Data extracted from a collection:
********************

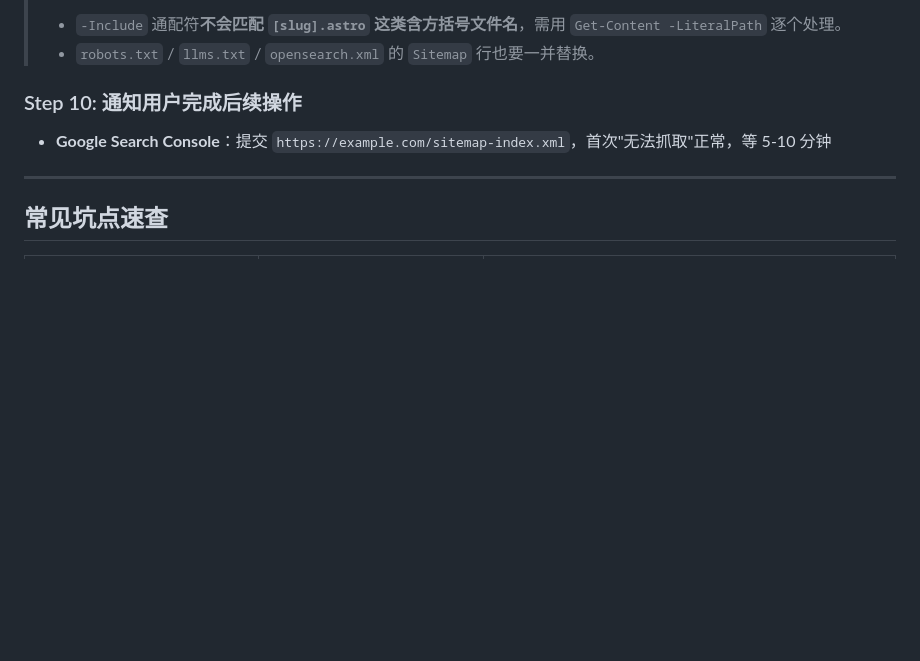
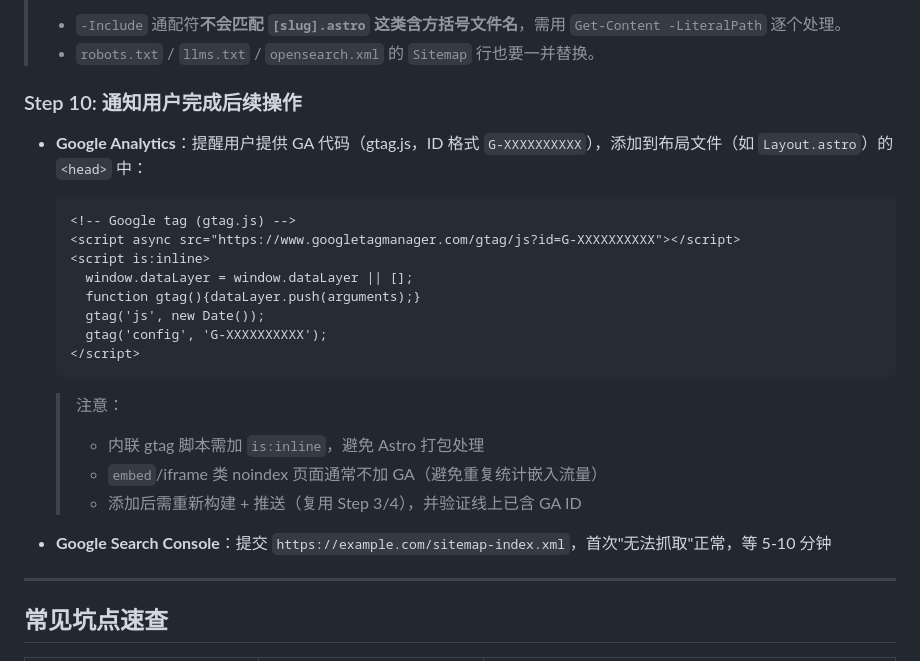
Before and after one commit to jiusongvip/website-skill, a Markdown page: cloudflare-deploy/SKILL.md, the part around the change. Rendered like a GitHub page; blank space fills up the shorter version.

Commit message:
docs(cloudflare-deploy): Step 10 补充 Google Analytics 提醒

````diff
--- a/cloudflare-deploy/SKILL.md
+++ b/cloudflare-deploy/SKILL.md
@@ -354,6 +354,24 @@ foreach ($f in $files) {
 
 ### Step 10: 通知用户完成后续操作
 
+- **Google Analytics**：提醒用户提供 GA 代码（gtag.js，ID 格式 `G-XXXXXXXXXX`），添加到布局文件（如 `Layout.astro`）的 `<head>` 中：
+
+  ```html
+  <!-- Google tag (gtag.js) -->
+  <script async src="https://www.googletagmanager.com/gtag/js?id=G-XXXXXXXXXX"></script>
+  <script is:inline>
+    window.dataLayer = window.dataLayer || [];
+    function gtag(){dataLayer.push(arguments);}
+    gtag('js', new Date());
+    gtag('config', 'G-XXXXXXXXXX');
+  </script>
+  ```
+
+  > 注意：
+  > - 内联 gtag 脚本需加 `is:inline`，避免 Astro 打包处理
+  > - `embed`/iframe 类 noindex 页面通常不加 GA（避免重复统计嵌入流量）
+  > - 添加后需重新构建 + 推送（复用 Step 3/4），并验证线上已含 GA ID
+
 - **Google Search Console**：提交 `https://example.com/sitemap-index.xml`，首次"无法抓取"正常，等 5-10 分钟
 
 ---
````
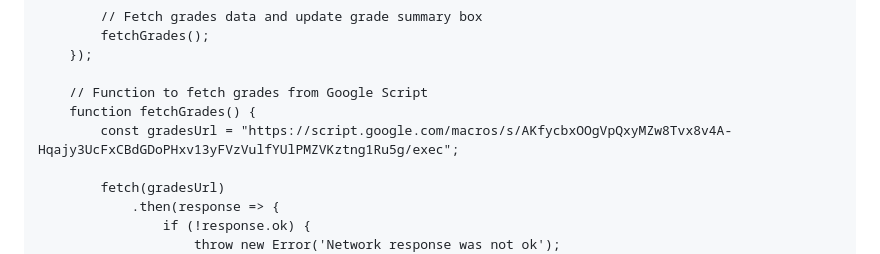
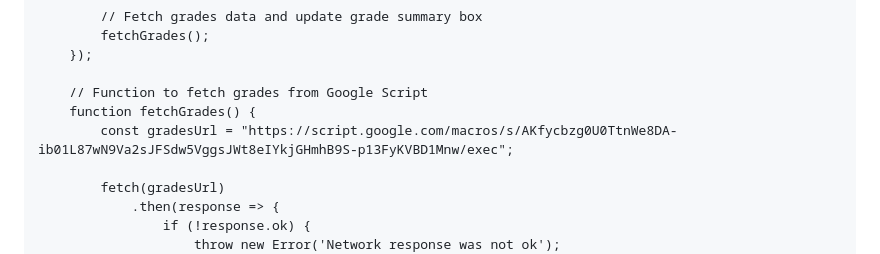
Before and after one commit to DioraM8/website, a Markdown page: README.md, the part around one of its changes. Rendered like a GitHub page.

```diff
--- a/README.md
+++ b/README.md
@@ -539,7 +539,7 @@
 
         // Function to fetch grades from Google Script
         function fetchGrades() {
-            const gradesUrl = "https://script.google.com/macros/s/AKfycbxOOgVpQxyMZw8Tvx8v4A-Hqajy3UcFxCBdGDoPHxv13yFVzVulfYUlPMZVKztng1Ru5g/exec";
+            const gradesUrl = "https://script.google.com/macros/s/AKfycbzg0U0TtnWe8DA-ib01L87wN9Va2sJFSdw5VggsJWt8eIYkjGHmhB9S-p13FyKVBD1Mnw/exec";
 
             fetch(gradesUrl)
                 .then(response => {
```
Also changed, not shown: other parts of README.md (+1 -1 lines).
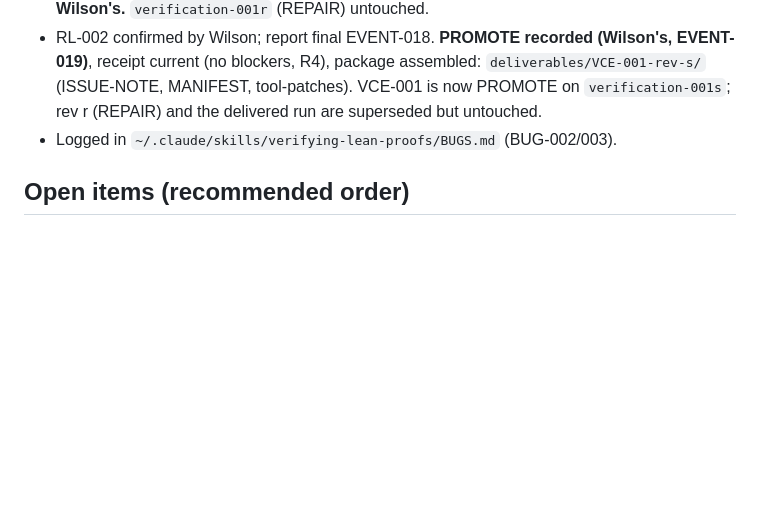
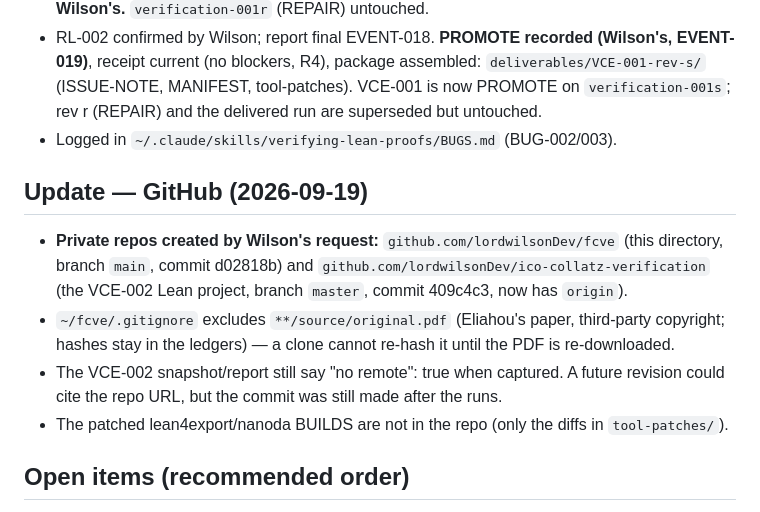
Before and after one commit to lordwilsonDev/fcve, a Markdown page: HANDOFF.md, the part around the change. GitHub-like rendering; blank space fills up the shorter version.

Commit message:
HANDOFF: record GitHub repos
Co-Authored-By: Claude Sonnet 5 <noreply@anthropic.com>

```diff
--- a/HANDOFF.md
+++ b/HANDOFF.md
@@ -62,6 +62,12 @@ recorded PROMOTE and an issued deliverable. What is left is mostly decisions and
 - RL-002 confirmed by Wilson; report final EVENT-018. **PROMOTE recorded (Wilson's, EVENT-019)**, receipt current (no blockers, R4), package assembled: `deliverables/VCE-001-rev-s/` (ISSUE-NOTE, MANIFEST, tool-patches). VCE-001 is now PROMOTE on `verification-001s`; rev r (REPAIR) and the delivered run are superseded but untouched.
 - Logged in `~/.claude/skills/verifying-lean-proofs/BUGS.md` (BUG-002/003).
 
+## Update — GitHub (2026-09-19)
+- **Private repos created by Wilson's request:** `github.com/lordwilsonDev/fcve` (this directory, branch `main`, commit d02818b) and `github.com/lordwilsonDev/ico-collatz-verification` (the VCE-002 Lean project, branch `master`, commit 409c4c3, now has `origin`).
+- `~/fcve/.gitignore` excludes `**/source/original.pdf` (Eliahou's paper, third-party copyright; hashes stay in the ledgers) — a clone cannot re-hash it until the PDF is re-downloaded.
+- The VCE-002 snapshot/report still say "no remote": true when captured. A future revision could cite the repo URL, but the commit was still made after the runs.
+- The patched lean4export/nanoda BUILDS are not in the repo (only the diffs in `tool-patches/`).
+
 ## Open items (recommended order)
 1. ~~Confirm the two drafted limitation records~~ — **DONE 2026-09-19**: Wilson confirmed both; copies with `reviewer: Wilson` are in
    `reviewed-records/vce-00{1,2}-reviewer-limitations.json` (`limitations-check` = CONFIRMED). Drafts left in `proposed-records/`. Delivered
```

********************

▸ WHAT TO WORK ON
A single number is required: how many lines in these records contain "gtag".

▸ ANSWER TO THIS PROBLEM
7